Of course everyone has a bad day, or several of them. And of course you can never be certain what kind of mother a person is by one brief glimpse into that woman's life. However, writing about it here isn't the same as calling a mom out in public for her "poor" parenting, or painting a scarlet "M" on her plastic baby bucket.

When I see posts here about something someone saw at the mall, etc, I just take it for what it is. A situation that rubbed the poster the wrong way. If I see someone whose baby is crying in the plastic seat, it bothers me. I probably don't assume that the mom never picks up the baby, unless I hear the same baby crying the whole time I'm there. Even then I am aware that there could most certainly be a good reason for the mother's actions.

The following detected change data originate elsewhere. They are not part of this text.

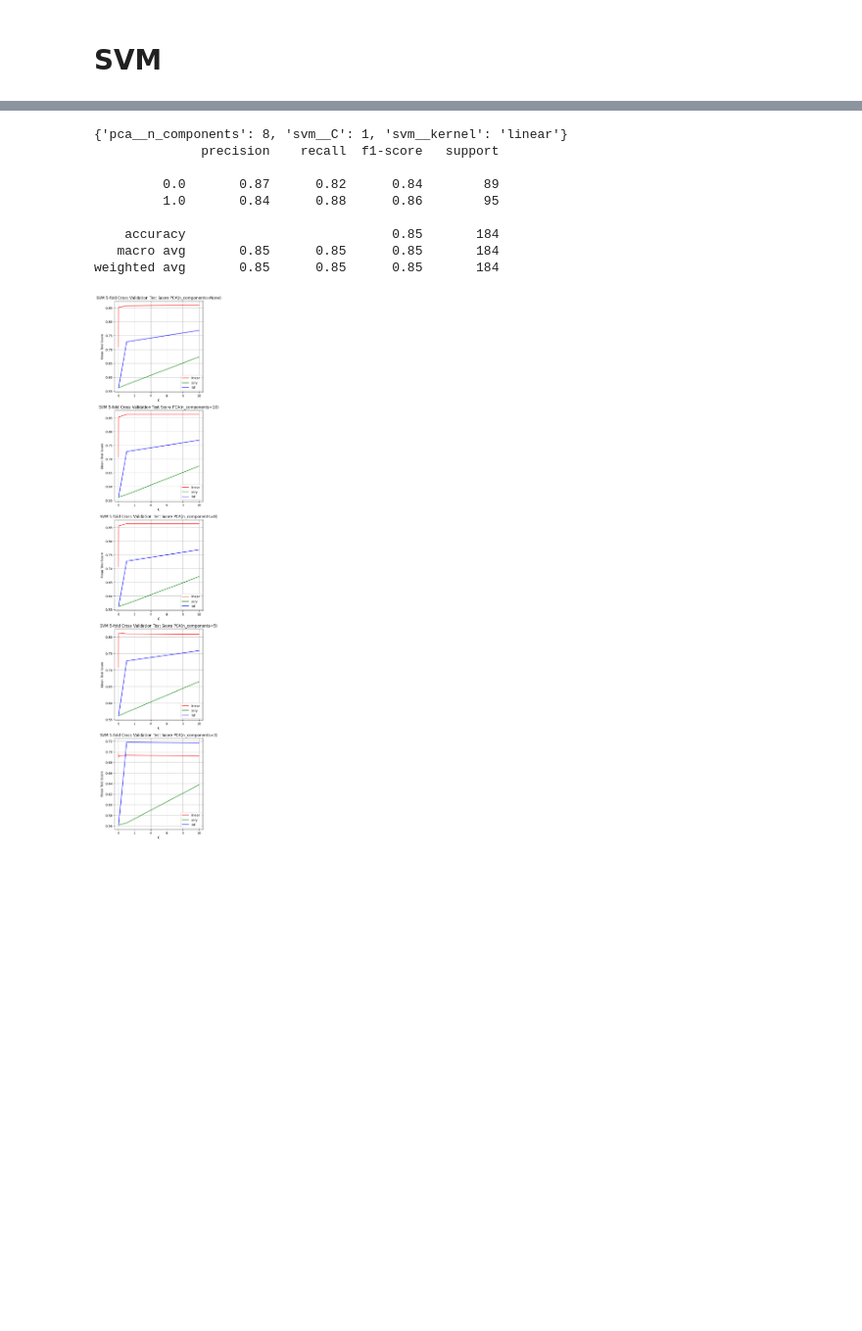
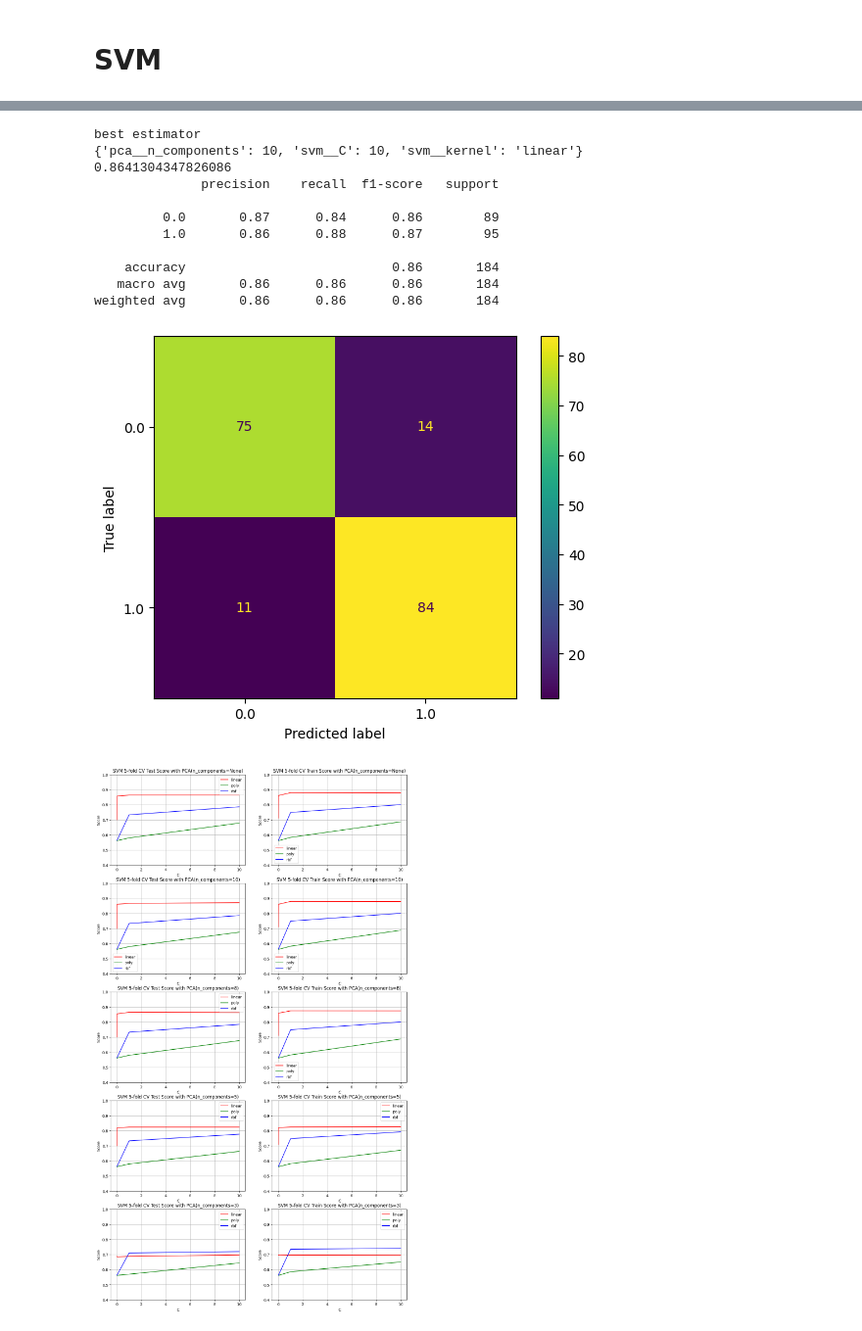
Before and after one commit to jasonliny/heart-disease-prediction, a Jupyter notebook: logistic-regression.ipynb, the cells around one changed output, grey strips where cells are left out. Shown at 98% size. Cells and saved outputs as stored; diff of their text form; code cells hidden in the pictures; blank space fills up the shorter version.

Commit message:
Add confusion matrix for SVM and logistic regression.
Signed-off-by: Zixuan James Li <p359101898@gmail.com>

```diff
--- a/logistic-regression.ipynb
+++ b/logistic-regression.ipynb
@@ -308,6 +309,17 @@ for degree in model_degrees:
     X_test_mm_polys[degree] = poly.fit_transform(X_test_mm_1)
 # %% [markdown]
 ### Regularization with Different Parameters
+# %%
+def fit_evaluate_logreg(ax, model, degree, X_train, X_test, info):
+    model.fit(X_train, y_train)
+    y_train_pred = model.predict(X_train)
+    y_test_pred = model.predict(X_test)
+    title = f"{info}, degree {degree}"
+    print(title + f": {model.score(X_test, y_test)*100}")
+    print("\tTraining:\n", classification_report(y_train, y_train_pred))
+    print("\tTest:\n", classification_report(y_test, y_test_pred))
+    ax.set_title(title)
+    ConfusionMatrixDisplay.from_predictions(y_test, y_test_pred, ax=ax)
 # %%
 pipe = Pipeline(steps=[('logistic', LogisticRegression(max_iter=10000, solver="saga"))])
 param_grid = {
@@ -415,18 +439,18 @@ Best performance from tests: ~85% accuracy from Logistic Regression with L2 regu
 # %%
 # https://scikit-learn.org/stable/modules/svm.html
 
-model = Pipeline([
+svm_pipeline = Pipeline([
     ("pca", PCA()),
     ("svm", svm.SVC())
 ])
 
-param = {
+svm_param = {
     "pca__n_components": [None, 10, 8, 5, 3],
     "svm__kernel": ["linear", "poly", "rbf"],
     "svm__C": [0.0001, 0.001, 0.01, 1, 10],
 }
-search = GridSearchCV(model, param, cv=5, n_jobs=4)
-search.fit(X_train, y_train)
+svm_search = GridSearchCV(svm_pipeline, svm_param, cv=5, n_jobs=4, return_train_score=True)
+svm_search.fit(X_train, y_train)
 # %% [output]
 GridSearchCV(cv=5, estimator=Pipeline(steps=[('pca', PCA()), ('svm', SVC())]),
              n_jobs=4,
@@ -459,20 +501,36 @@ def plot_svm_cv_results(search: GridSearchCV):
 
     fig.show()
 # %%
-y_pred = search.best_estimator_.predict(X_test)
+y_pred = svm_search.best_estimator_.predict(X_test)
 
-print(search.best_params_)
+print("best estimator")
+print(svm_search.best_params_)
+print(svm_search.best_estimator_.score(X_test, y_test))
 print(classification_report(y_test, y_pred))
-df = pd.DataFrame(search.cv_results_)
-plot_svm_cv_results(search)
+ConfusionMatrixDisplay.from_predictions(y_test, y_pred)
+
+df = pd.DataFrame(svm_search.cv_results_)
+plot_svm_cv_results(svm_search)
+# for kernel_val in search.param_grid["svm__kernel"]:
+#     for params in df[df["svm__kernel"] == kernel_val]["params"]:
+#         print(params)
+#         svm_pipeline.set_params(**params).fit(X_train, y_train)
+#         print(f"training: {svm_pipeline.score(X_train, y_train)}")
+#         print(f"testing: {svm_pipeline.score(X_test, y_test)}")
+        # y_pred = svm_pipeline.predict(X_train)
+        # print(classification_report(y_train, y_pred))
+# df
 # %% [output]
-{'pca__n_components': 8, 'svm__C': 1, 'svm__kernel': 'linear'}
+best estimator
+{'pca__n_components': 10, 'svm__C': 10, 'svm__kernel': 'linear'}
+0.8641304347826086
               precision    recall  f1-score   support
 
-         0.0       0.87      0.82      0.84        89
-         1.0       0.84      0.88      0.86        95
+         0.0       0.87      0.84      0.86        89
+         1.0       0.86      0.88      0.87        95
 
-    accuracy                           0.85       184
-   macro avg       0.85      0.85      0.85       184
-weighted avg       0.85      0.85      0.85       184
+    accuracy                           0.86       184
+   macro avg       0.86      0.86      0.86       184
+weighted avg       0.86      0.86      0.86       184
-[figure, old version]
+[figure, new version]
+[figure, added]
```
Also changed, not shown: parts of 5 cells of this notebook.
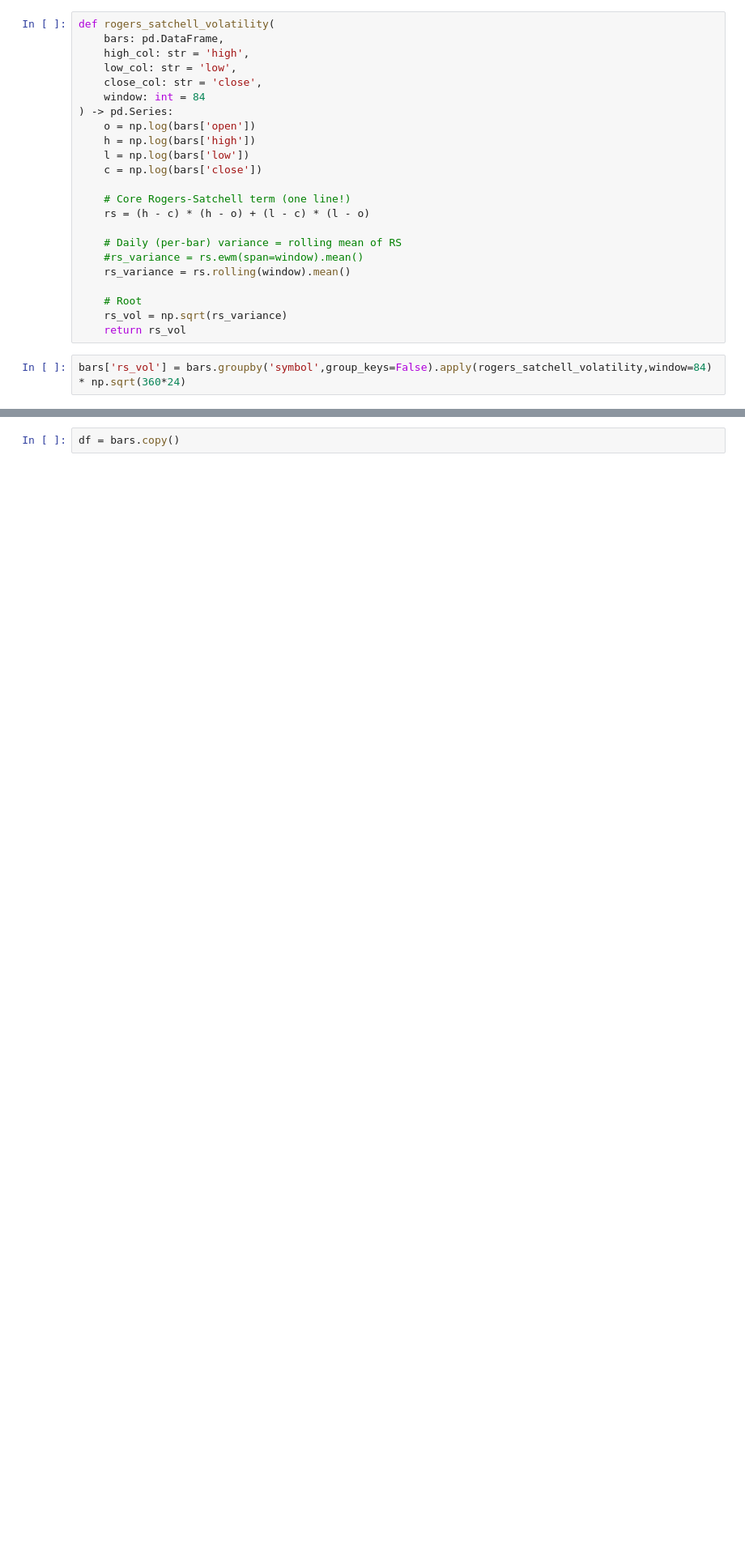
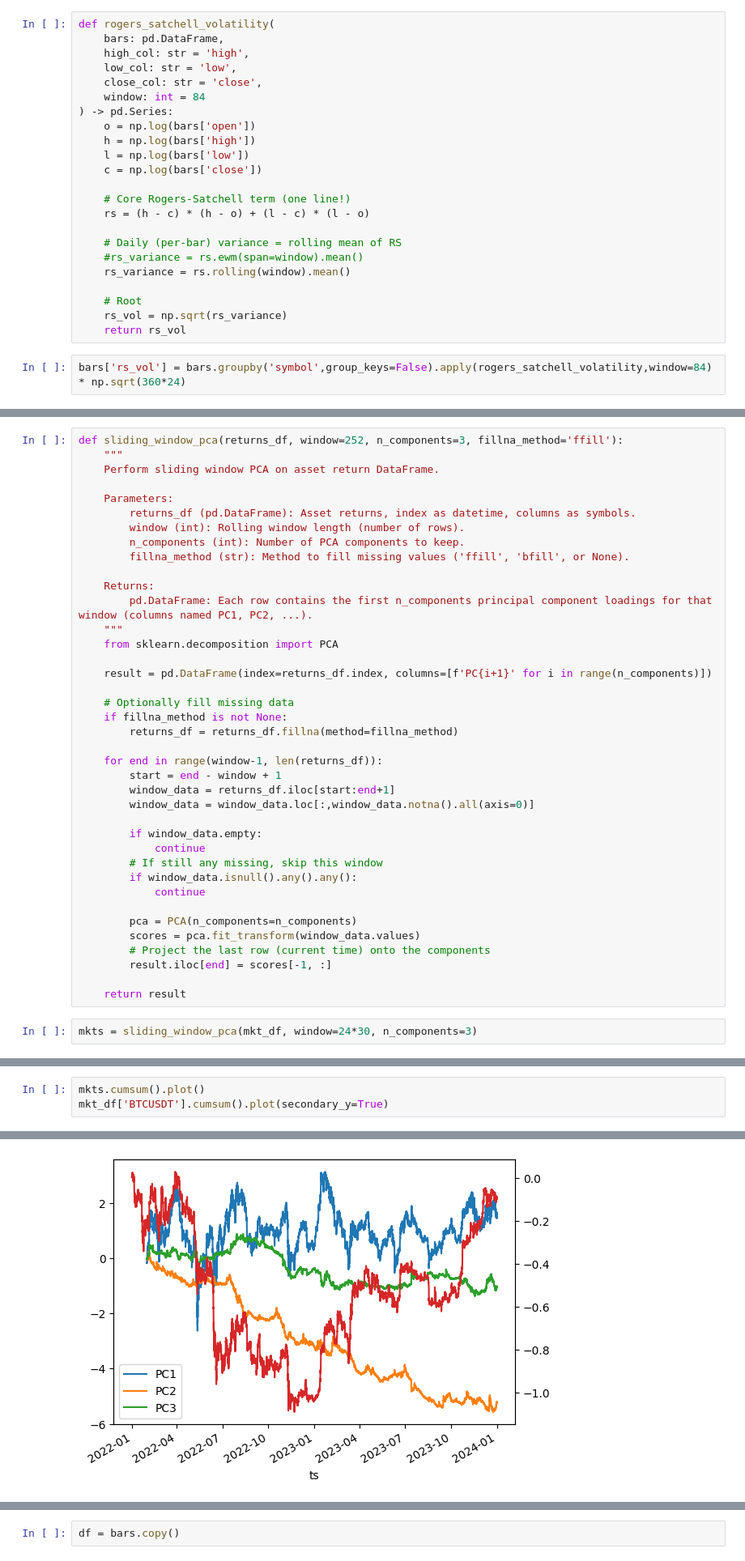
Before and after one commit to kcf1/Multistrat, a Jupyter notebook: strategies/research/mom_research.ipynb, the cells around one changed output, grey strips where cells are left out. Shown at 81% size. Drawn from its saved outputs; the diff is of its cells as text; blank space fills up the shorter version.

```diff
--- a/strategies/research/mom_research.ipynb
+++ b/strategies/research/mom_research.ipynb
@@ -248,0 +107,41 @@ def orth_alpha(
+# %%
+def sliding_window_pca(returns_df, window=252, n_components=3, fillna_method='ffill'):
+    """
+    Perform sliding window PCA on asset return DataFrame.
+
+    Parameters:
+        returns_df (pd.DataFrame): Asset returns, index as datetime, columns as symbols.
+        window (int): Rolling window length (number of rows).
+        n_components (int): Number of PCA components to keep.
+        fillna_method (str): Method to fill missing values ('ffill', 'bfill', or None).
+
+    Returns:
+        pd.DataFrame: Each row contains the first n_components principal component loadings for that window (columns named PC1, PC2, ...).
+    """
+    from sklearn.decomposition import PCA
+
+    result = pd.DataFrame(index=returns_df.index, columns=[f'PC{i+1}' for i in range(n_components)])
+
+    # Optionally fill missing data
+    if fillna_method is not None:
+        returns_df = returns_df.fillna(method=fillna_method)
+
+    for end in range(window-1, len(returns_df)):
+        start = end - window + 1
+        window_data = returns_df.iloc[start:end+1]
+        window_data = window_data.loc[:,window_data.notna().all(axis=0)]
+
+        if window_data.empty:
+            continue
+        # If still any missing, skip this window
+        if window_data.isnull().any().any():
+            continue
+
+        pca = PCA(n_components=n_components)
+        scores = pca.fit_transform(window_data.values)
+        # Project the last row (current time) onto the components
+        result.iloc[end] = scores[-1, :]
+
+    return result
+# %%
+mkts = sliding_window_pca(mkt_df, window=24*30, n_components=3)
@@ -248,0 +150,4 @@ def orth_alpha(
+# %%
+mkts.cumsum().plot()
+mkt_df['BTCUSDT'].cumsum().plot(secondary_y=True)
+# %% [output]
@@ -248,0 +155 @@ def orth_alpha(
+[figure, added]
```
Also changed, not shown: parts of 52 cells of this notebook.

I'm aware it could be me on any given day. It still bothers me.

So perhaps we are passing judgement on the MDCers a little quickly as well. Perhaps they are commenting on the situation and their reaction as much as on that particular person. If they didn't actually tell that mom she was a lousy mom, and just whined about it here, then no real harm was done, IMO.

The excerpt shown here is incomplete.